Will we see changes in this realm? More than likely not in our lifetimes. The ideological battleground that pits social progress and justice against conservatism and notions of tradition is squarely here in the state of Texas and will be for some time to come. The lines are being drawn daily as assaults on women’s rights are also normalized. The state is becoming a safe haven for patriarchal regression and overt white supremacy. The forces that defend these notions are entrenched and passionate about maintaining discriminatory standards. An even more troubling point also involves the intense resistance to team name changes that will inevitably come from POC and ethnic Mexicans, to be specific because white supremacy is a technology that doesn’t require the sole participation of white people in order to be operational. In fact, the all-American institution of white supremacy gets nowhere and gains no traction without the active participation and support of POC. Donna ISD has made a concerted effort to present Native people who are unoffended by the nickname and the associated practices, in effect using these Native people as shields from any criticism that may come their way. It’s a form of scapegoating that can’t and shouldn’t be ignored. These supposed good relations between the school district and the Native community recall other historical incidents of scapegoating, which also resulted in oppression.

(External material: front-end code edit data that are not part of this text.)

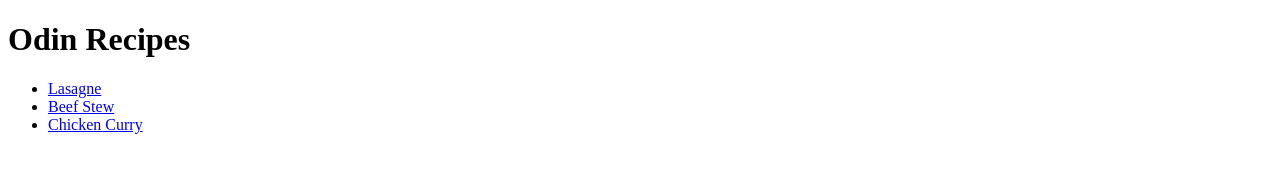
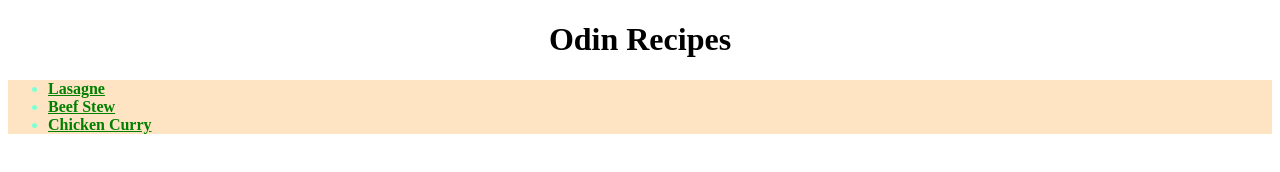
Before and after one commit to markpdowney/odin-recipes, a plain HTML site: page index.html in a window 1280 px wide. Drawn offline with Linux system fonts and the light colour scheme.

Commit message:
Add style.css and update header class

```diff
--- a/index.html
+++ b/index.html
@@ -3,9 +3,10 @@
   <head>
     <meta charset="utf-8">
     <title>Odin Recipes</title>
+    <link rel="stylesheet" href="style.css">
   </head>
   <body>
-    <h1>Odin Recipes</h1>
+    <h1 class="header">Odin Recipes</h1>
     <ul>
       <li><a href="recipes/lasagne.html">Lasagne</a></li>
       <li><a href="recipes/stew.html">Beef Stew</a></li>
--- /dev/null
+++ b/style.css
@@ -0,0 +1,13 @@
+.header {
+  text-align: center;
+}
+
+ul {
+  font-weight: 700;
+  background-color: bisque;
+  color: aquamarine;
+}
+
+a {
+  color: green;
+}
```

It took George Floyd’s murder and the worldwide outrage afterward to push the Washington NFL franchise to drop the Redskin nickname, and the Cleveland Major League Baseball franchise followed suit earlier this year in dropping their nickname, Indians. What will it take for Donna ISD to recognize that “Redskin” is a derogatory term that should not be praised or glorified? How much will they resist? From all indications, it will be a long, hard fight, and the resistance to changing the Texas Rangers nickname will be even more intense. It will undoubtedly be posited as yet another front in the ongoing “culture wars” that elected officials on the right cravenly use as a flimsy political issue and which their voters use as a way to stave off things that they find threatening. It would be comical if it wasn’t a continuation of damages incurred.
At the risk of appearing sentimentally simplistic, it comes down to being a mission of changing hearts and minds. It involves breaking from standards that have benefited a select few and finding value in our own communities’ solutions and addressing our own communities’ needs. It entails education and recognition of errors and terrors of the past; who did what and why. It includes fomenting a deep dedication to refraining from reverting to the discrimination, the dehumanization, and violence of the past. As certain despicable incidents have shown, hate and intolerance is always lurking in a land that is consistently in denial.